We now know where the name of Belmont comes from but the connection between what gave it the name and the origin of the actual name is unclear. It is believed that Belmont, HA3 was named after a mound. This mound was constructed by Henry James Brydges during the 18th century. This person was the Duke of Chandos. As you can see the name Belmont is not mentioned under any form except for the obvious connection between the words “mount” and “mont”. Nowadays HA7 is a suburban district without any significant landmarks. Belmont Circle is the local central and retail area. The local pub is now called ‘Funky B. Belmont Community Hall is known for conducting an annual jumble sale.
The town that shares the borough’s name has a few interesting things to show us

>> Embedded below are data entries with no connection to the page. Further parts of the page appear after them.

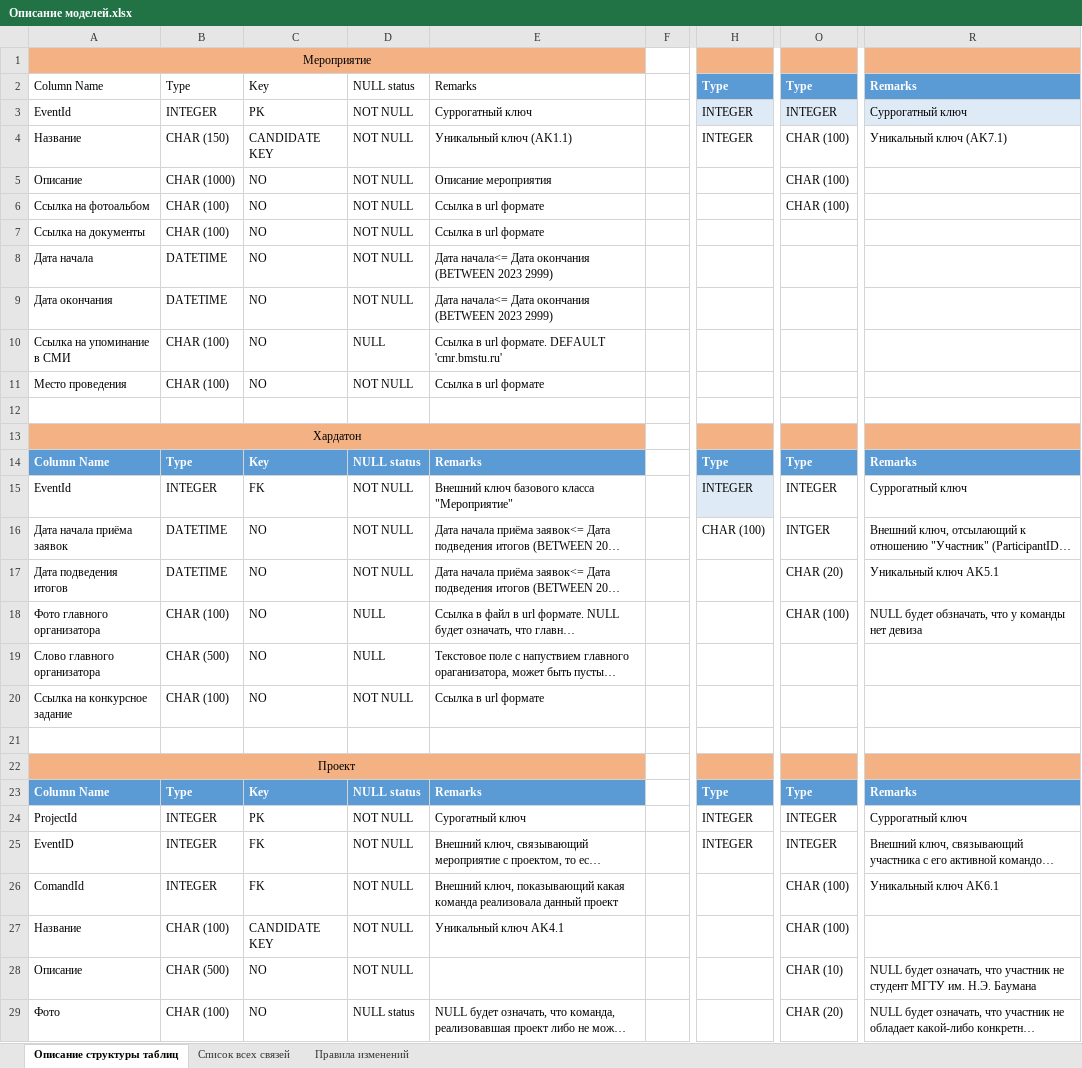
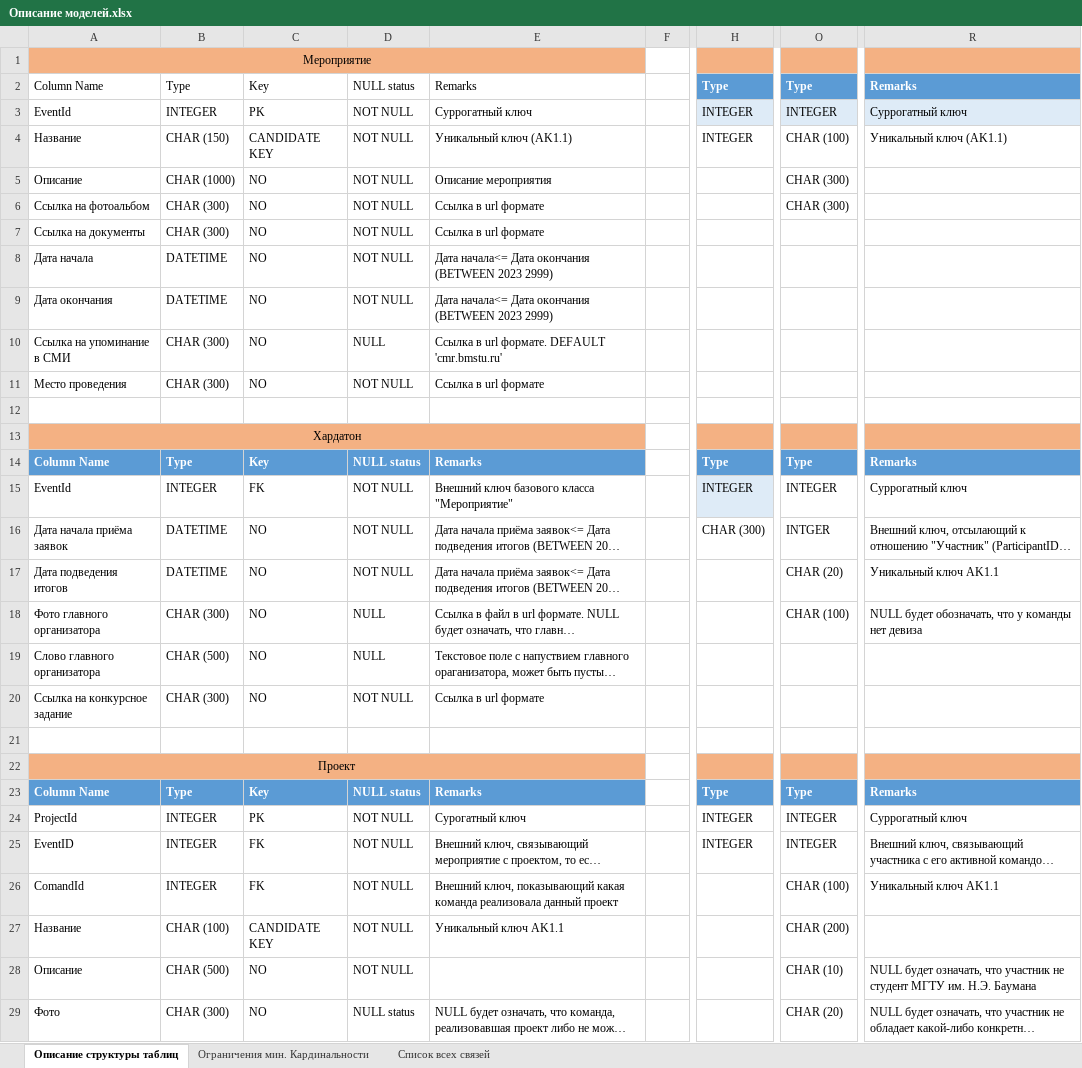
Before and after one commit to Encapsulateed/data-base-labs, an Excel workbook: lab3/Описание моделей.xlsx, sheet Описание структуры таблиц, drawn as a sheet; only a part is shown, gaps mark what is left out; long unchanged cells end in …; values as stored, in another font and other column widths than the file's, no borders; table styles not drawn; the diff names each change by its address in the sheet, - before the commit and + after, or states it on an @@ line.

```diff
--- a/lab3/Описание моделей.xlsx (sheet Описание структуры таблиц)
+++ b/lab3/Описание моделей.xlsx (sheet Описание структуры таблиц)
-sheet tab: Правила изменений
+sheet tab: Ограничения мин. Кардинальности
@@ sheet tab order changed: Описание структуры таблиц | Ограничения мин. Кардинальности | Список всех связей @@
-R4: Уникальный ключ (AK7.1)
+R4: Уникальный ключ (AK1.1)
-O5:O6: CHAR (100)
+O5:O6: CHAR (300)
-B6:B7: CHAR (100)
+B6:B7: CHAR (300)
-B10:B11: CHAR (100)
+B10:B11: CHAR (300)
-H16: CHAR (100)
+H16: CHAR (300)
-R17: Уникальный ключ AK5.1
+R17: Уникальный ключ AK1.1
-B18: CHAR (100)
+B18: CHAR (300)
-R18: NULL будет обзначать, что у…
+R18: NULL будет обозначать, что у…
-B20: CHAR (100)
+B20: CHAR (300)
-R26: Уникальный ключ AK6.1
+R26: Уникальный ключ AK1.1
-E27: Уникальный ключ AK4.1
+E27: Уникальный ключ AK1.1
-O27: CHAR (100)
+O27: CHAR (200)
-B29: CHAR (100)
+B29: CHAR (300)
```
Also changed, not shown: sheet Ограничения мин. Кардинальности, 9 other files.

Harrow is not only as borough of London but also a suburb in the same borough. The fact that it also has a conservation area goes to show you that it is not exactly very central. Charing Cross is about 10.5 miles away. However it does have some history as a number of buildings date back to the 17th century. The name derives from the old English language and means “temple”. It is believed that the actual temple really existed on a nearby hill. Today there lies St. Mary’s Church. As mentioned above the first contemporary art gallery is located in the Borough of Harrow, HA1. Well now we know that it is in fact in the town itself. These pieces are delicate and require great attention when moving. Professional man and can companies in Harrow are typically engaged for the delivery of such fragile art pieces.

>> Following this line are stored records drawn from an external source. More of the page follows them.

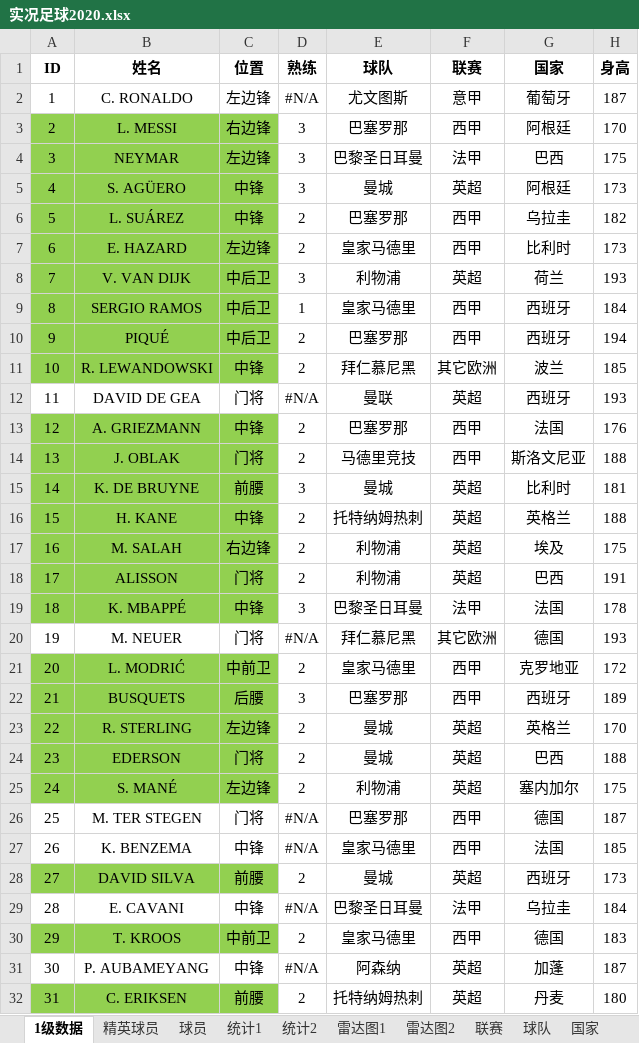
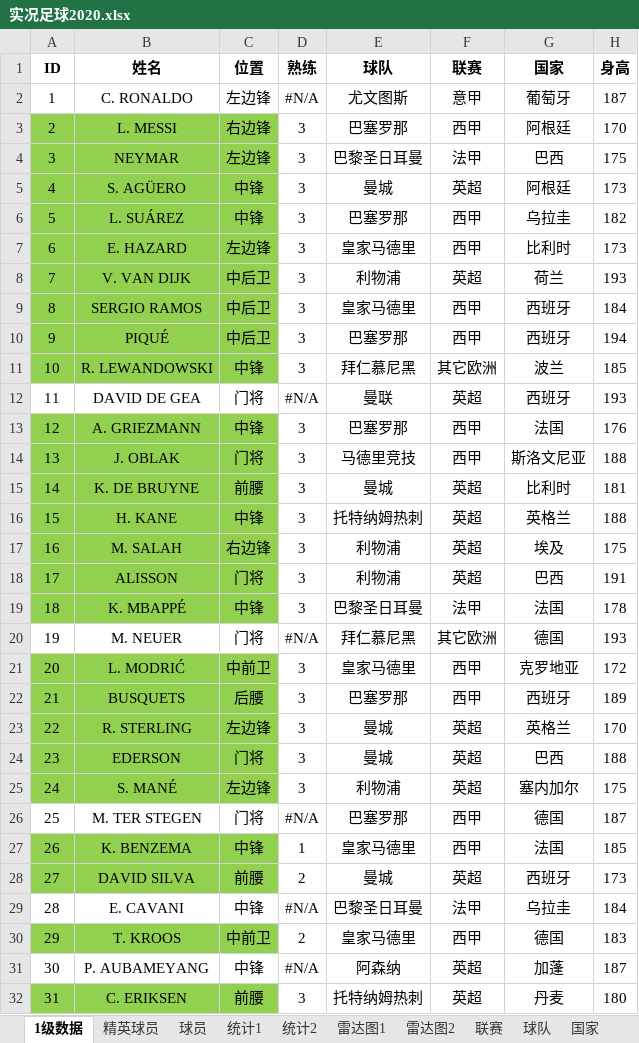
Before and after one commit to g4seek/pes2020, an Excel workbook: 实况足球2020.xlsx, sheet 1级数据, drawn as a sheet; only a part is shown; values as stored, in another font and other column widths than the file's, no borders; conditional formats not drawn; the diff covers the shown part only; the diff names each change by its address in the sheet, - before the commit and + after, or states it on an @@ line.

```diff
--- a/实况足球2020.xlsx (sheet 1级数据)
+++ b/实况足球2020.xlsx (sheet 1级数据)
-D6:D7 (熟练): 2
+D6:D7 (熟练): 3
-D9 (熟练): 1
+D9 (熟练): 3
-D10:D11 (熟练): 2
+D10:D11 (熟练): 3
-D13:D14 (熟练): 2
+D13:D14 (熟练): 3
-D16:D18 (熟练): 2
+D16:D18 (熟练): 3
-D21 (熟练): 2
+D21 (熟练): 3
-D23:D25 (熟练): 2
+D23:D25 (熟练): 3
-A27:C27 fill: none
+A27:C27 fill: #92D050
-D27 (熟练): #N/A
+D27 (熟练): 1
-D32 (熟练): 2
+D32 (熟练): 3
```
Also changed, not shown: 37 edited cells and cell formats elsewhere in this sheet, sheet 球员, sheet 雷达图1, sheet 精英球员, sheet 雷达图2, formulas that keep their value.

Harrow on the Hill, HA1 is really not a large area. Actually it is indeed located on a hill – one that is 408 feet tall. Interestingly enough the history of this place can be traced all the way back to the year 767. Back then it was referred to as Gumeninga. The name used to sound very familiar in 1398 – Harrowe atte Hille. There is a curious story about King Charles I stopping at Harrow on the Hill to water his horses thus giving the local stream the name “King Charles’ Well”.
The most interesting part about Harrow Weald is in fact the second part of that name. The world “weald” originates from Old English and basically stands for “woodland”. Certainly this name went through a lot of changes during Medieval times and the first records of the current name of Harrow Weald date back to the 16th century. People have the opportunity of visiting Bushey Heath and Wealdstone. There is also a suburban area with residential districts and schools. Even though the area looks distant it indeed has a need for top class man and van companies with all the urban development going on.

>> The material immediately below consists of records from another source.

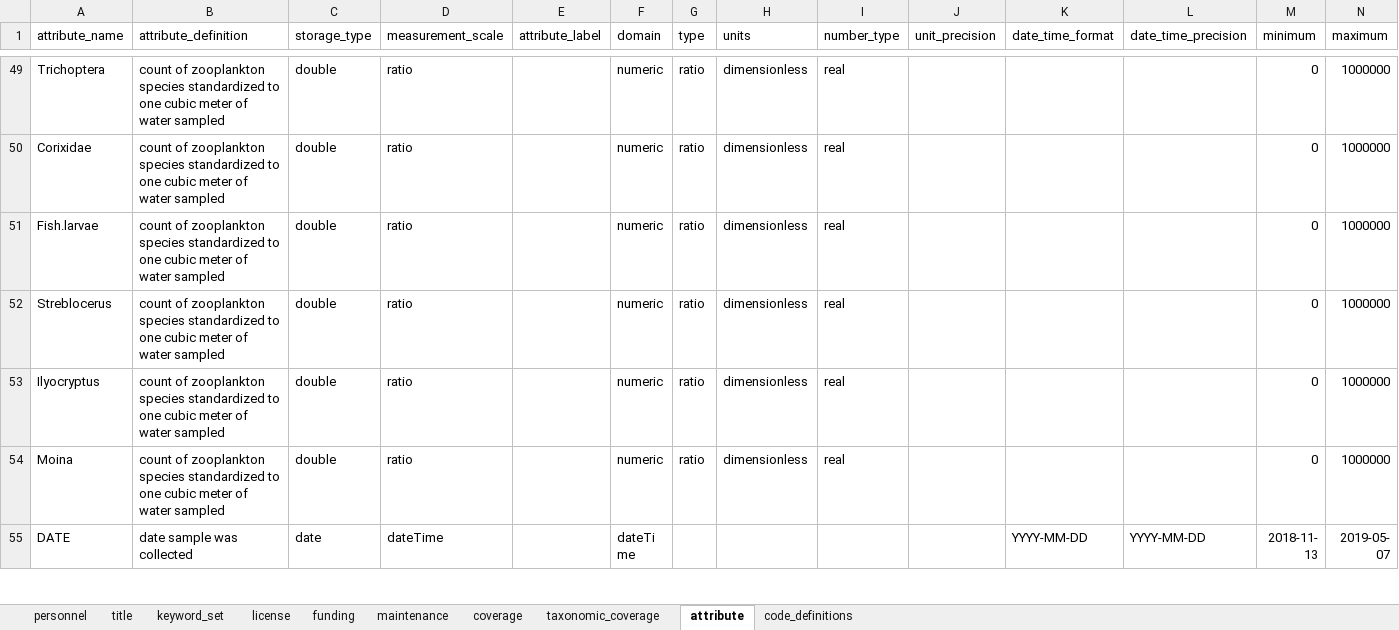
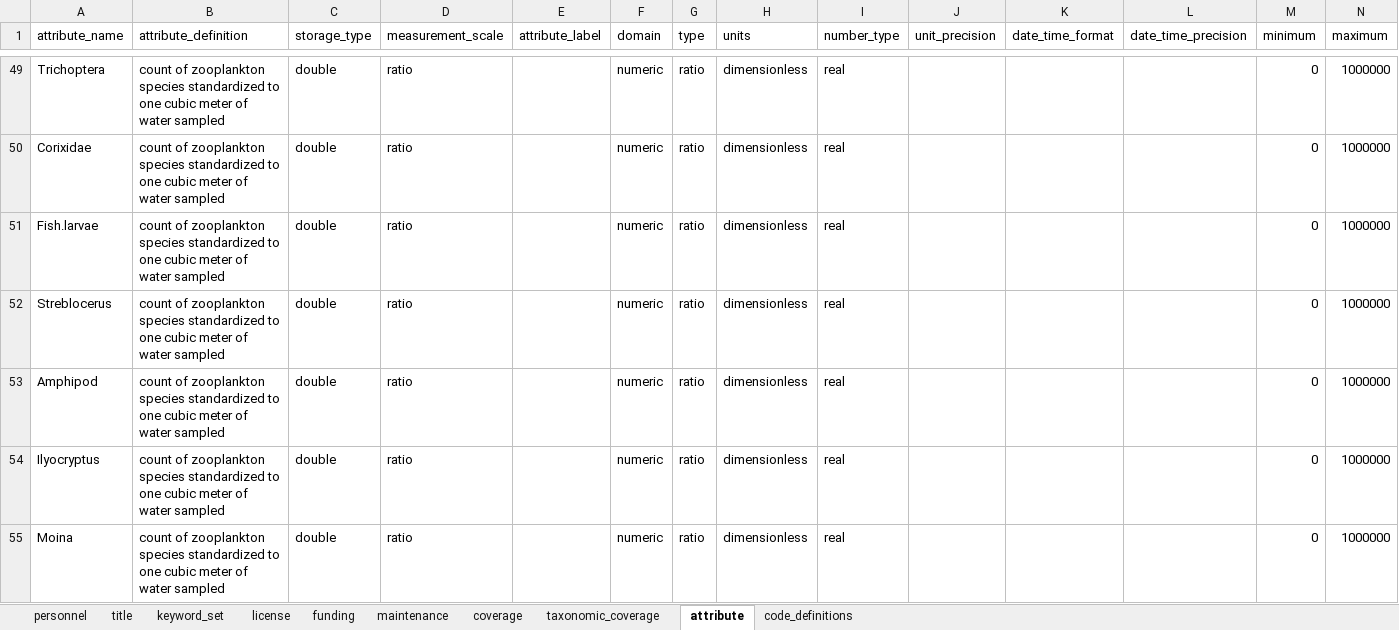
Before and after one commit to FlowWest/edi.996.1, an Excel workbook: data-raw/metadata/2022_update/F4F2021_metadata2022.xlsx, sheet attribute, drawn as a sheet; only a part is shown, gaps mark what is left out; the shorter side is filled out with more unchanged rows; values as stored, in another font and other column widths than the file's, no borders; the diff names each change by its address in the sheet, - before the commit and + after, or states it on an @@ line.

```diff
--- a/data-raw/metadata/2022_update/F4F2021_metadata2022.xlsx (sheet attribute)
+++ b/data-raw/metadata/2022_update/F4F2021_metadata2022.xlsx (sheet attribute)
+row 53: Amphipod | count of zooplankton species standardized to one cubic meter of water sampled | double | ratio |  | numeric | ratio | dimensionless | real |  |  |  | 0 | 1000000
```
Also changed, not shown: 3 other files.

And at the end…
Hatch End is known for housing the Harrow Arts Centre. All sorts of cultural events are hosted there and there is a lot of moving going on. Sets, art pieces and musical instruments are constantly taken in and out and attentive man and van services in Hatch End are much appreciated by the locals.